**ENTRIES SUPPLIED**
-=-=-=-=-

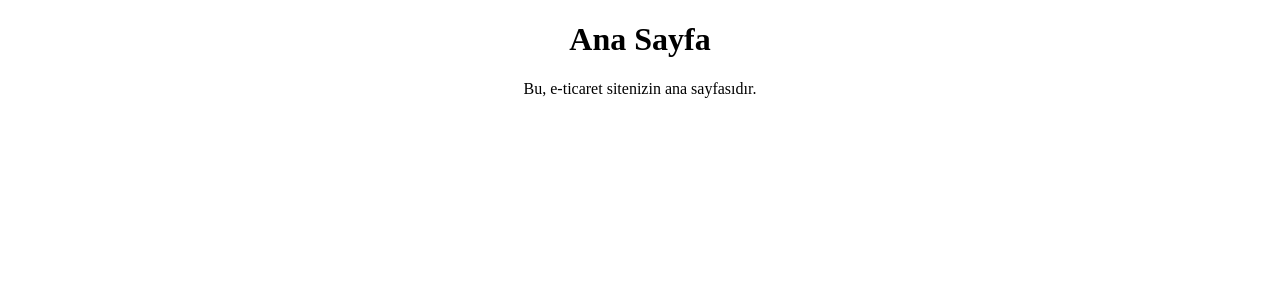
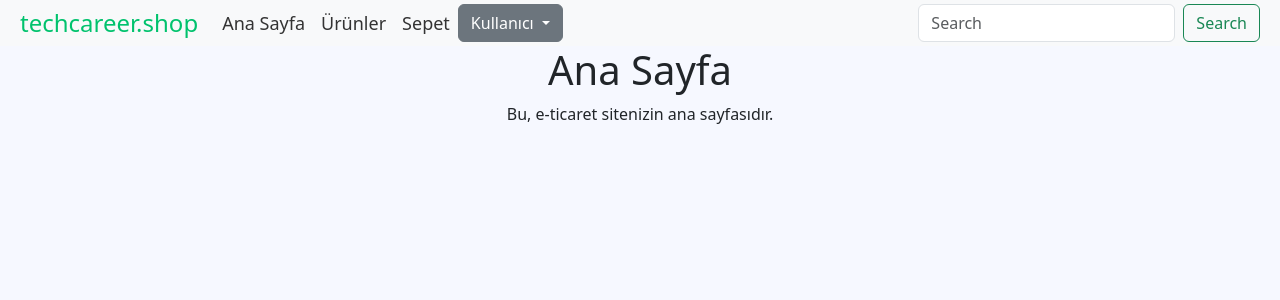
Before and after one commit to selimvuz/Techcareer-Vue-js, a Vue app: page / in a window 1280 px wide. Shown: the top 300 px of the page. Built offline with nearby package versions, Linux system fonts and the light colour scheme.

Commit message:
Navigation Bar

```diff
--- a/package.json
+++ b/package.json
@@ -8,6 +8,8 @@
     "lint": "vue-cli-service lint"
   },
   "dependencies": {
+    "bootstrap": "^5.3.3",
+    "bootstrap-vue": "^2.23.1",
     "core-js": "^3.8.3",
     "vue": "^3.2.13",
     "vue-router": "^4.3.0"
--- a/public/index.html
+++ b/public/index.html
@@ -1,16 +1,31 @@
 <!DOCTYPE html>
 <html lang="">
   <head>
-    <meta charset="utf-8">
-    <meta http-equiv="X-UA-Compatible" content="IE=edge">
-    <meta name="viewport" content="width=device-width,initial-scale=1.0">
-    <link rel="icon" href="<%= BASE_URL %>favicon.ico">
+    <meta charset="utf-8" />
+    <meta http-equiv="X-UA-Compatible" content="IE=edge" />
+    <meta name="viewport" content="width=device-width,initial-scale=1.0" />
+    <link rel="icon" href="<%= BASE_URL %>favicon.ico" />
     <title><%= htmlWebpackPlugin.options.title %></title>
+    <link
+      href="https://cdn.jsdelivr.net/npm/bootstrap@5.3.3/dist/css/bootstrap.min.css"
+      rel="stylesheet"
+      integrity="sha384-QWTKZyjpPEjISv5WaRU9OFeRpok6YctnYmDr5pNlyT2bRjXh0JMhjY6hW+ALEwIH"
+      crossorigin="anonymous"
+    />
   </head>
   <body>
     <noscript>
-      <strong>We're sorry but <%= htmlWebpackPlugin.options.title %> doesn't work properly without JavaScript enabled. Please enable it to continue.</strong>
+      <strong
+        >We're sorry but <%= htmlWebpackPlugin.options.title %> doesn't work
+        properly without JavaScript enabled. Please enable it to
+        continue.</strong
+      >
     </noscript>
+    <script
+      src="https://cdn.jsdelivr.net/npm/bootstrap@5.3.3/dist/js/bootstrap.bundle.min.js"
+      integrity="sha384-YvpcrYf0tY3lHB60NNkmXc5s9fDVZLESaAA55NDzOxhy9GkcIdslK1eN7N6jIeHz"
+      crossorigin="anonymous"
+    ></script>
     <div id="app"></div>
     <!-- built files will be auto injected -->
   </body>
--- a/src/App.vue
+++ b/src/App.vue
@@ -1,7 +1,7 @@
 <template>
   <div id="app">
     <header>
-      <!-- Header içeriği; örneğin navigasyon menüsü -->
+      <Navbar />
     </header>
     <main>
       <router-view></router-view>
@@ -13,11 +13,18 @@
 </template>
 
 <script>
+import Navbar from './components/Navbar.vue';
+
 export default {
-  name: 'App'
+  name: 'App',
+  components: {
+    Navbar
+  }
 }
 </script>
 
 <style>
-/* Global stil tanımlamaları */
+body {
+  background-color: #F6F8FF; /* Bileşene özel arkaplan rengi */
+}
 </style>
--- /dev/null
+++ b/src/assets/style/navbar.css
@@ -0,0 +1,44 @@
+.navbar {
+  display: flex;
+  justify-content: space-between;
+  padding: 0 20px;
+  align-items: center;
+}
+
+.navbar-brand {
+  font-size: 24px;
+  color: #00C26D;
+  text-decoration: none;
+}
+
+.nav-links {
+  list-style-type: none;
+  display: flex;
+  gap: 20px;
+}
+
+.nav-link {
+  text-decoration: none;
+  color: #333;
+  font-size: 18px;
+}
+
+.navbar-collapse {
+  justify-content: center;
+}
+
+.navbar-nav {
+  align-items: center;
+}
+
+@media (max-width: 991px) {
+  .navbar-nav {
+    flex-direction: row;
+    flex-wrap: nowrap;
+    justify-content: center;
+  }
+
+  .navbar-collapse {
+    flex-grow: 0;
+  }
+}
--- /dev/null
+++ b/src/components/Navbar.vue
@@ -0,0 +1,44 @@
+<template>
+  <nav class="navbar navbar-expand-lg navbar-light bg-light">
+    <router-link to="/" class="navbar-brand">techcareer.shop</router-link>
+  <button class="navbar-toggler" type="button" data-bs-toggle="collapse" data-bs-target="#navbarSupportedContent" aria-controls="navbarSupportedContent" aria-expanded="false" aria-label="Toggle navigation">
+    <span class="navbar-toggler-icon"></span>
+  </button>
+  <div class="collapse navbar-collapse" id="navbarSupportedContent">
+    <ul class="navbar-nav mr-auto">
+      <li class="nav-item">
+          <router-link to="/" class="nav-link">Ana Sayfa</router-link>
+        </li>
+        <li class="nav-item">
+          <router-link to="/products" class="nav-link">Ürünler</router-link>
+        </li>
+        <li class="nav-item">
+          <router-link to="/cart" class="nav-link">Sepet</router-link>
+        </li>
+    <div class="dropdown">
+        <button class="btn btn-secondary dropdown-toggle" type="button" id="dropdownMenuButton" data-bs-toggle="dropdown" aria-expanded="false">
+          Kullanıcı
+        </button>
+        <ul class="dropdown-menu" aria-labelledby="dropdownMenuButton">
+          <li><router-link class="dropdown-item" to="/login">Giriş</router-link></li>
+          <li><router-link class="dropdown-item" to="/register">Kayıt</router-link></li>
+        </ul>
+    </div>
+    </ul>
+    <form class="d-flex ms-auto my-2 my-lg-0 align-items-center">
+      <input class="form-control me-2" type="search" placeholder="Search" aria-label="Search">
+      <button class="btn btn-outline-success my-2 my-sm-0" type="submit">Search</button>
+    </form>
+  </div>
+</nav>
+</template>
+
+<script>
+export default {
+  name: 'AppNavbar'
+}
+</script>
+
+<style scoped>
+@import '../assets/style/navbar.css';
+</style>
```
Also changed, not shown: src/components/HelloWorld.vue (deleted, +0 -58 lines), src/main.js (+7 -1 lines), 1 other file (tests, documents, lock files or other folders).
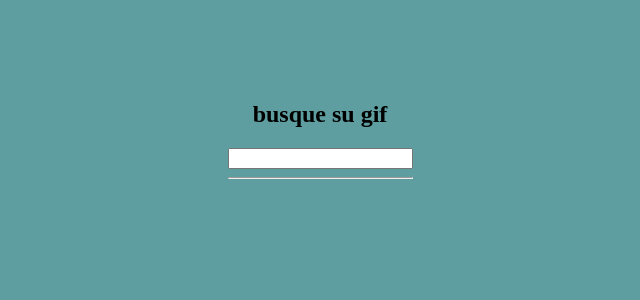
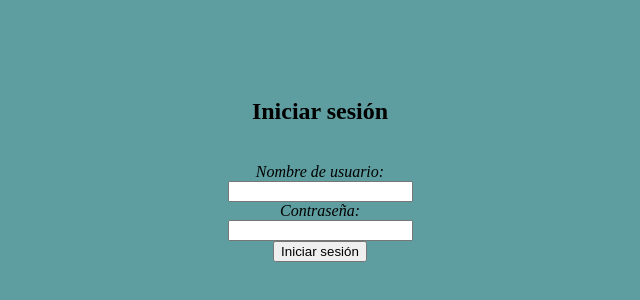
Before and after one commit to sebastianreinab/examenesDesWeb_2, a React (Vite) app in the folder examen_2/: page / in a window 1280 px wide. Shown: the part 262-562 px from the top of the page, without its empty margins (320-960 px from the left). Built offline with nearby package versions, Linux system fonts and the light colour scheme.

Commit message:
ultimo commit creo

```diff
--- a/examen_2/package.json
+++ b/examen_2/package.json
@@ -12,7 +12,8 @@
   "dependencies": {
     "prop-types": "^15.8.1",
     "react": "^18.2.0",
-    "react-dom": "^18.2.0"
+    "react-dom": "^18.2.0",
+    "react-router-dom": "^6.22.3"
   },
   "devDependencies": {
     "@types/react": "^18.2.66",
--- a/examen_2/src/componentes/ComponenteAppi.jsx
+++ b/examen_2/src/componentes/ComponenteAppi.jsx
@@ -9,7 +9,9 @@ export const ComponenteAppi =  () => {
 
     return(
         <>
-            <h2>busque su gif</h2>
+            <header>
+                <h2>busque su gif</h2>
+            </header>
             <VerGift setGifs={setGifs}/>
             <hr/>
             <ol>
--- a/examen_2/src/componentes/Login.jsx
+++ b/examen_2/src/componentes/Login.jsx
@@ -0,0 +1,47 @@
+import React, { useState } from 'react';
+import { ComponenteAppi } from './ComponenteAppi';
+import {Link, Routes, Route} from "react-router-dom"
+
+export const Login = () => {
+  const [username, setUsername] = useState('');
+  const [password, setPassword] = useState('');
+
+  const handleLogin = () => {
+
+    console.log('Usuario:', username);
+    console.log('Contraseña:', password);
+
+  };
+
+  return (
+    <>
+    <div className='div_log'>
+      <h2>Iniciar sesión</h2><br/>
+      <form className='form_log'>
+        <div>
+          <label htmlFor="username">Nombre de usuario:</label><br/>
+          <input
+            type="text"
+            id="username"
+            value={username}
+            onChange={(e) => setUsername(e.target.value)}
+          /><br/>
+        </div>
+        <div>
+          <label htmlFor="password">Contraseña:</label><br/>
+          <input
+            type="password"
+            id="password"
+            value={password}
+            onChange={(e) => setPassword(e.target.value)}
+          />
+        </div>
+
+          <button type="button" onClick={handleLogin}>Iniciar sesión</button>
+
+      </form>
+    </div>
+
+    </>
+  )
+}
--- a/examen_2/src/componentes/PedirGif.jsx
+++ b/examen_2/src/componentes/PedirGif.jsx
@@ -13,8 +13,8 @@ export const PedirGif = ({gif}) => {
 
     const getGifs = async() => {
         const url=`https://api.giphy.com/v1/gifs/trending?api_key=WkQFOUPuewhrmtUpLoiwZAFFKzKoCiAJ`
-        //const url=`api.giphy.com/v1/gifs/search?&api_key=WkQFOUPuewhrmtUpLoiwZAFFKzKoCiAJ&q=${gif}`
-        //const url=`api.giphy.com/v1/gifs/search?limit=10&api_key=WkQFOUPuewhrmtUpLoiwZAFFKzKoCiAJ&q=${gif}`
+        //const url=`https://api.giphy.com/v1/gifs/search?api_key=WOhpSaZQvEjQvmz0gevAItBzCEHbSoa4q&q=${gif}&limit=25&offset=0&rating=g&lang=en&bundle=messaging_non_clips`
+        //const url=`api.giphy.com/v1/gifs/search?limit=10&api_key=WkQFOUPuewhrmtUpLoiwZAFFKzKoCiAJ&q=naruto`
         //api.giphy.com/v1/gifs/search?limit=10&api_key=WkQFOUPuewhrmtUpLoiwZAFFKzKoCiAJ
         const respuesta = await fetch(url);
         const {data} = await respuesta.json();
@@ -34,7 +34,7 @@ export const PedirGif = ({gif}) => {
 
     return(
         <>
-            <div>
+            <div className="contenedor_img">
                 <h3>{gif}</h3>
 
                     {
--- a/examen_2/src/estilos/estilachos.css
+++ b/examen_2/src/estilos/estilachos.css
@@ -8,7 +8,45 @@ body {
   }
 
 .imagenes {
-    display: flex;
-    flex-direction: row;
     flex-wrap: wrap;
+    border: 1px;
+    border-radius: 6px;
+    margin-bottom: 10px;
+    margin-right: 10px;
+    overflow: hidden;
 }
+
+.imagenes img {
+  max-height: 170px;
+}
+
+.contenedor_img {
+  display: flex;
+  flex-direction: row;
+  flex-wrap: wrap;
+}
+
+header {
+  background-color: white;
+  display: flex;
+  justify-content: center;
+  align-items: center;
+  position: relative;
+  padding-top: 0%;
+}
+
+.div_log {
+  border: 1px;
+  border-radius: 15px;
+  border-width: 1cap;
+  height: 100px;
+  width: 300px;
+}
+.form_log {
+  border: 1px;
+  border-radius: 15px;
+  border-width: 1cap;
+  height: 100px;
+  width: 300px;
+  font-style: italic;
+}
--- a/examen_2/src/main.jsx
+++ b/examen_2/src/main.jsx
@@ -4,9 +4,12 @@ import App from './App.jsx'
 //import './index.css'
 import './estilos/estilachos.css'
 import { ComponenteAppi } from './componentes/ComponenteAppi.jsx'
+import { Login } from './componentes/Login.jsx'
 
 ReactDOM.createRoot(document.getElementById('root')).render(
   <React.StrictMode>
-    <ComponenteAppi />
+    <Login/>
   </React.StrictMode>,
 )
+//<ComponenteAppi />
+//<Login/>
```
Also changed, not shown: 1 other file (tests, documents, lock files or other folders).
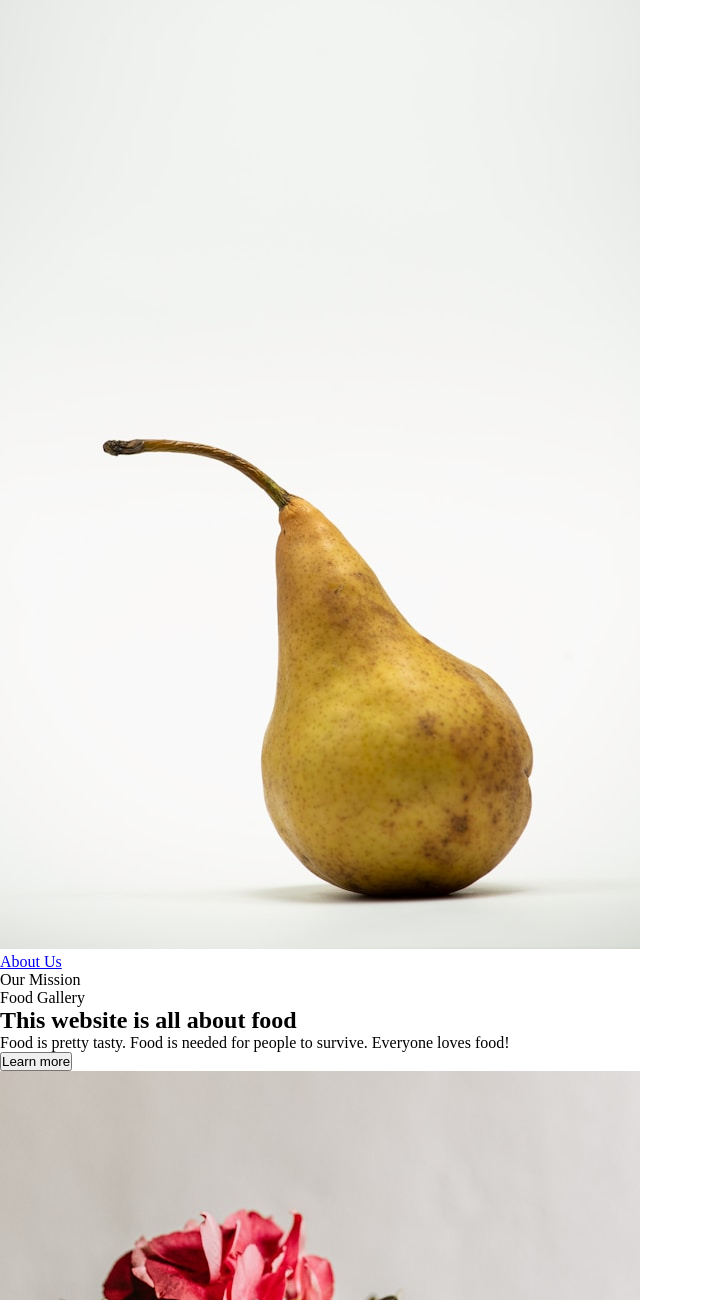
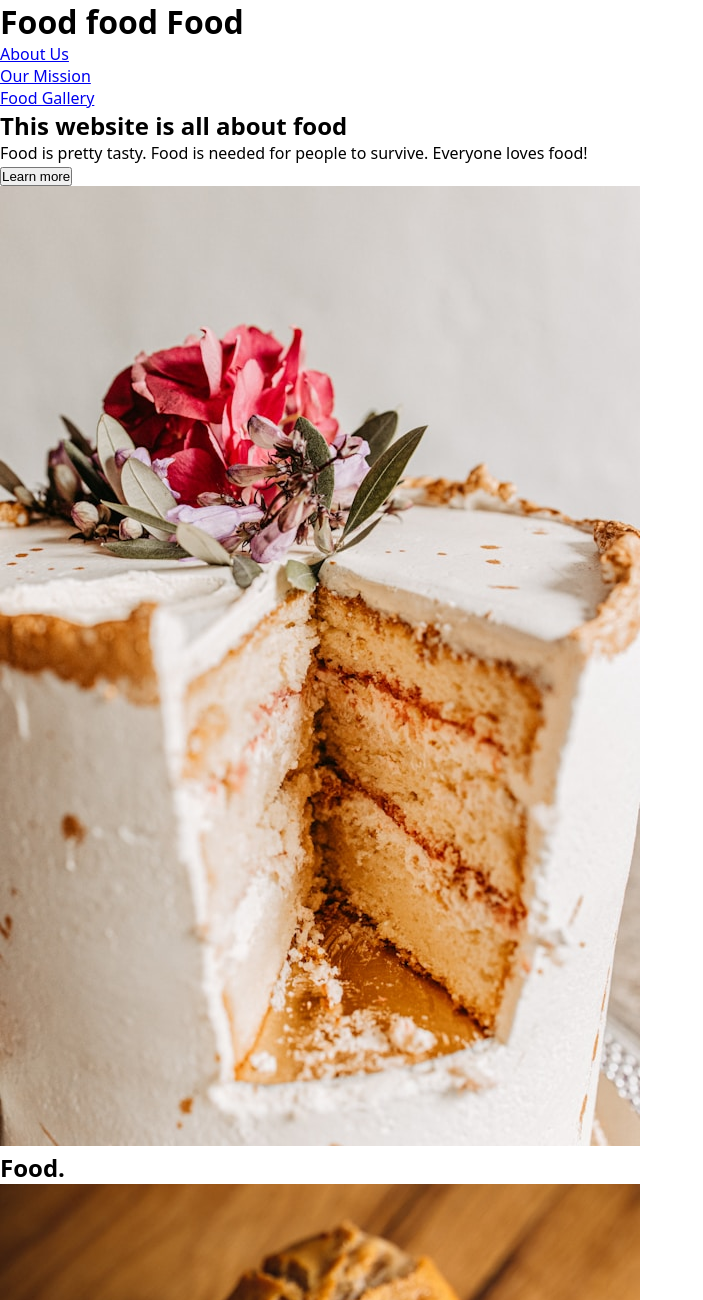
Before and after one commit to Eddie9421/food, a plain HTML site: page index.html in a window 1280 px wide. Shown: the top 1300 px of the page, without its empty margins (0-703 px from the left). Drawn offline with Linux system fonts and the light colour scheme.

Commit message:
Adjusted HTML structure for flexbox

```diff
--- a/index.html
+++ b/index.html
@@ -7,40 +7,54 @@
         <title>Food</title>
     </head>
     <body>
-        <div class="header">
-            <img src="./images/header-logo.jpg" alt="pear">
+        <div class="hero">
+            <h1>Food food Food</h1>
             <ul>
                 <li><a href="#">About Us</a></li>
-                <li><a href="#"></a>Our Mission</li>
-                <li><a href="#"></a>Food Gallery</li>
+                <li><a href="#">Our Mission</a></li>
+                <li><a href="#">Food Gallery</a></li>
             </ul>
         </div>
-        <main>
-            <div class="top-info">
-                <div class="top-text-info">
+        <div class="hero-info">
+            <div class="hero-text">
                 <h2>This website is all about food</h2>
                 <p>Food is pretty tasty. Food is needed for people to survive. Everyone loves food!</p>
                 <button>Learn more</button>
             </div>
-                <img class="top-image" src="./images/cake.jpg" alt="">
+            <img class="hero-image" src="./images/cake.jpg" alt="">
         </div>
-            <h2>Food.</h2>
+        <h2 class="food-gallery-title">Food.</h2>
         <div class="food-gallery">
+            <div class="info">
                 <img src="./images/bagel.jpg" alt="bagel">
                 <p>This is some Lorem ipsum dolor sit amet consectetur adipisicing elit. Dignissimos temporibus modi quae ducimus enim quam facere provident hic dicta, perferendis ipsum sapiente quisquam placeat sint repellendus iusto mollitia eos eveniet!</p>
+            </div>
+            <div class="info">
                 <img src="./images/cookies.jpg" alt="cookies">
                 <p>Emremaroiewmraoiewmroivemwarioemwaovrmewioamrvewomiarv</p>
+            </div>
+            <div class="info">
                 <img src="./images/pizza.jpg" alt="pizza">
                 <p>MRVoeiamvroeiamvroiMAEoirvmoeimarvioaemra</p>
+            </div>
+            <div class="info">
                 <img src="./images/shrimp.jpg" alt="shrimp">
                 <p>mrveaomirvmeaiomvreaovirmeaovmreaomivrrrrrrrrrrrrrrrrrrrrrrrmaioem</p>
             </div>
+        </div>
+        <div class="quote-box">
             <p>Lorem ipsum dolor sit amet consectetur adipisicing elit. Repudiandae maxime fugit reiciendis at odit corporis velit inventore. Inventore voluptatum libero, ratione at impedit dolorem amet reiciendis alias nemo iusto neque.</p>
             <p>Bob, Lord of Fire</p>
-        </main>
+        </div>
+        <div class="signup-box">
+            <div class="signup-text">
                 <h2>Sign up for our organization today!</h2>
                 <p>Haaaaaaaaaaaaaaaaaaaaaaaaaagfeiagoremoagi</p>
+            </div>
             <button>Sign up</button>
+        </div>
+        <div class="footer">
             <p>Food website made with food</p>
+        </div>
     </body>
 </html>
--- a/styles.css
+++ b/styles.css
@@ -7,4 +7,36 @@
 body {
     display: flex;
     flex-direction: column;
+    font-family: system-ui, -apple-system, BlinkMacSystemFont, 'Segoe UI', Roboto, Oxygen, Ubuntu, Cantarell, 'Open Sans', 'Helvetica Neue', sans-serif;
 }
+
+/* .hero, .footer {
+    background-color: #1F2937;
+}
+
+.hero h2 {
+    font-size: 48px;
+    color: #F9FAF8;
+    font-weight: 900;
+}
+
+.hero p {
+    font-size: 18px;
+    color: #E5E7EB;
+}
+
+.header h1 {
+    font-size: 24px;
+    color: #F9FAF8;
+}
+
+button {
+    background-color: #3882F6;
+}
+
+.food-gallery-title {
+    font-size: 36px;
+    color: #1F2937;
+    font-weight: 900;
+}
+ */
```
Lines whose indentation alone changed are shown as unchanged.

-=-=-=-=-

**REQUIRED ACTION**
Your answer should hold every line of the entries that contains the string "sesión".

**RESPONSE FOR THIS EXERCISE**
+      <h2>Iniciar sesión</h2><br/>
+          <button type="button" onClick={handleLogin}>Iniciar sesión</button>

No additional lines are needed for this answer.